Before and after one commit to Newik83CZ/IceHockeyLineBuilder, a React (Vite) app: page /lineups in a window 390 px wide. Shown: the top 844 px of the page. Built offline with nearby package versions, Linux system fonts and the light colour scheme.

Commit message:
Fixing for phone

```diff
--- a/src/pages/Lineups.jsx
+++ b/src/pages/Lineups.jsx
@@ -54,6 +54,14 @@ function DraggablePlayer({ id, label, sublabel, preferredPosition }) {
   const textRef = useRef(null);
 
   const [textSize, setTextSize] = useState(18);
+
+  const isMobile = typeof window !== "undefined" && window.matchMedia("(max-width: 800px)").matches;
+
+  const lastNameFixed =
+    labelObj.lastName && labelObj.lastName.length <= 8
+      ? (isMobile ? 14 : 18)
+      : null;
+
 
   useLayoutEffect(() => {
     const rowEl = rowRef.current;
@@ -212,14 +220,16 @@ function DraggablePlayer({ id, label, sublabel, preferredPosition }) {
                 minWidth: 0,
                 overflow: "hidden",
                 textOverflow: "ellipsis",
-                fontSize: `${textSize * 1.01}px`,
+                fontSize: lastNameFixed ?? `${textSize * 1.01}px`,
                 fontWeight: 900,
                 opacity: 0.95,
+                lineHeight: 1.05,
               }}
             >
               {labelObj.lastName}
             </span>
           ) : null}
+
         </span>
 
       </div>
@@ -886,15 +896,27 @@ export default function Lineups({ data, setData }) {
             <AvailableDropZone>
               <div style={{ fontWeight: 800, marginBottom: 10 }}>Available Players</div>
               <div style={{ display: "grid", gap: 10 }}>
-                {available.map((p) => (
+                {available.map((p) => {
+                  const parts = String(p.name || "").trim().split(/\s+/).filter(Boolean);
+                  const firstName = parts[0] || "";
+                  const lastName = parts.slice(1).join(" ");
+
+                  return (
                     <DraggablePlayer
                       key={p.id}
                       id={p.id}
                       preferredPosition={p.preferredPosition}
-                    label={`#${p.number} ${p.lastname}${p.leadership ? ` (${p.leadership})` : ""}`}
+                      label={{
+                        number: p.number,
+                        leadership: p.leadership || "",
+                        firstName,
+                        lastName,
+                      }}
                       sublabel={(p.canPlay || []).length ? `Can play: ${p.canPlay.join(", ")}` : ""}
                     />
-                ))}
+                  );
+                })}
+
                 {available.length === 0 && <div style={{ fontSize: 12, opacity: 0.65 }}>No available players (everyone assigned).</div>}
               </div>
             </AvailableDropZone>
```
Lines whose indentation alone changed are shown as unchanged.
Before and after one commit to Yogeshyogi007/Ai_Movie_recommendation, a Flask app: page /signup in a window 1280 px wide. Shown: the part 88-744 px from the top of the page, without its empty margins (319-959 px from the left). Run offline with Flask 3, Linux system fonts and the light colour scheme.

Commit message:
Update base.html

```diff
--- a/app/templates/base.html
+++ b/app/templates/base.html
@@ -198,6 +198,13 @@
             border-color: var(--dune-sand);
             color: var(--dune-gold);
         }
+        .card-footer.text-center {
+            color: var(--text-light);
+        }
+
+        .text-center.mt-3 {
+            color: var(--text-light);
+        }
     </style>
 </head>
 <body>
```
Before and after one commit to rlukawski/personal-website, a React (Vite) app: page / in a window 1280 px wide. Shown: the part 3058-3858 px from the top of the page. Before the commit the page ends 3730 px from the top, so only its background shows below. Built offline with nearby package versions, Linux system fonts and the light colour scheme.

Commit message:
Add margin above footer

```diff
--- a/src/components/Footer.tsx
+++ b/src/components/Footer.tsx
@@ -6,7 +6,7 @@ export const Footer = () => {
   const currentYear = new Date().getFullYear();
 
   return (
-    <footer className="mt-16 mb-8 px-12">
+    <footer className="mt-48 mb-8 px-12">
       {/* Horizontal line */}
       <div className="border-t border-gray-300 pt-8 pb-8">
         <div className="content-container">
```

■ ■ ■

- PROBLEM TO SOLVE: Repeat the entries. Keep each one exactly as written.

- WRITTEN ANSWER:
Before and after one commit to Newik83CZ/IceHockeyLineBuilder, a React (Vite) app: page /lineups in a window 390 px wide. Shown: the top 844 px of the page. Built offline with nearby package versions, Linux system fonts and the light colour scheme.

Commit message:
Fixing for phone

```diff
--- a/src/pages/Lineups.jsx
+++ b/src/pages/Lineups.jsx
@@ -54,6 +54,14 @@ function DraggablePlayer({ id, label, sublabel, preferredPosition }) {
   const textRef = useRef(null);
 
   const [textSize, setTextSize] = useState(18);
+
+  const isMobile = typeof window !== "undefined" && window.matchMedia("(max-width: 800px)").matches;
+
+  const lastNameFixed =
+    labelObj.lastName && labelObj.lastName.length <= 8
+      ? (isMobile ? 14 : 18)
+      : null;
+
 
   useLayoutEffect(() => {
     const rowEl = rowRef.current;
@@ -212,14 +220,16 @@ function DraggablePlayer({ id, label, sublabel, preferredPosition }) {
                 minWidth: 0,
                 overflow: "hidden",
                 textOverflow: "ellipsis",
-                fontSize: `${textSize * 1.01}px`,
+                fontSize: lastNameFixed ?? `${textSize * 1.01}px`,
                 fontWeight: 900,
                 opacity: 0.95,
+                lineHeight: 1.05,
               }}
             >
               {labelObj.lastName}
             </span>
           ) : null}
+
         </span>
 
       </div>
@@ -886,15 +896,27 @@ export default function Lineups({ data, setData }) {
             <AvailableDropZone>
               <div style={{ fontWeight: 800, marginBottom: 10 }}>Available Players</div>
               <div style={{ display: "grid", gap: 10 }}>
-                {available.map((p) => (
+                {available.map((p) => {
+                  const parts = String(p.name || "").trim().split(/\s+/).filter(Boolean);
+                  const firstName = parts[0] || "";
+                  const lastName = parts.slice(1).join(" ");
+
+                  return (
                     <DraggablePlayer
                       key={p.id}
                       id={p.id}
                       preferredPosition={p.preferredPosition}
-                    label={`#${p.number} ${p.lastname}${p.leadership ? ` (${p.leadership})` : ""}`}
+                      label={{
+                        number: p.number,
+                        leadership: p.leadership || "",
+                        firstName,
+                        lastName,
+                      }}
                       sublabel={(p.canPlay || []).length ? `Can play: ${p.canPlay.join(", ")}` : ""}
                     />
-                ))}
+                  );
+                })}
+
                 {available.length === 0 && <div style={{ fontSize: 12, opacity: 0.65 }}>No available players (everyone assigned).</div>}
               </div>
             </AvailableDropZone>
```
Lines whose indentation alone changed are shown as unchanged.
Before and after one commit to Yogeshyogi007/Ai_Movie_recommendation, a Flask app: page /signup in a window 1280 px wide. Shown: the part 88-744 px from the top of the page, without its empty margins (319-959 px from the left). Run offline with Flask 3, Linux system fonts and the light colour scheme.

Commit message:
Update base.html

```diff
--- a/app/templates/base.html
+++ b/app/templates/base.html
@@ -198,6 +198,13 @@
             border-color: var(--dune-sand);
             color: var(--dune-gold);
         }
+        .card-footer.text-center {
+            color: var(--text-light);
+        }
+
+        .text-center.mt-3 {
+            color: var(--text-light);
+        }
     </style>
 </head>
 <body>
```
Before and after one commit to rlukawski/personal-website, a React (Vite) app: page / in a window 1280 px wide. Shown: the part 3058-3858 px from the top of the page. Before the commit the page ends 3730 px from the top, so only its background shows below. Built offline with nearby package versions, Linux system fonts and the light colour scheme.

Commit message:
Add margin above footer

```diff
--- a/src/components/Footer.tsx
+++ b/src/components/Footer.tsx
@@ -6,7 +6,7 @@ export const Footer = () => {
   const currentYear = new Date().getFullYear();
 
   return (
-    <footer className="mt-16 mb-8 px-12">
+    <footer className="mt-48 mb-8 px-12">
       {/* Horizontal line */}
       <div className="border-t border-gray-300 pt-8 pb-8">
         <div className="content-container">
```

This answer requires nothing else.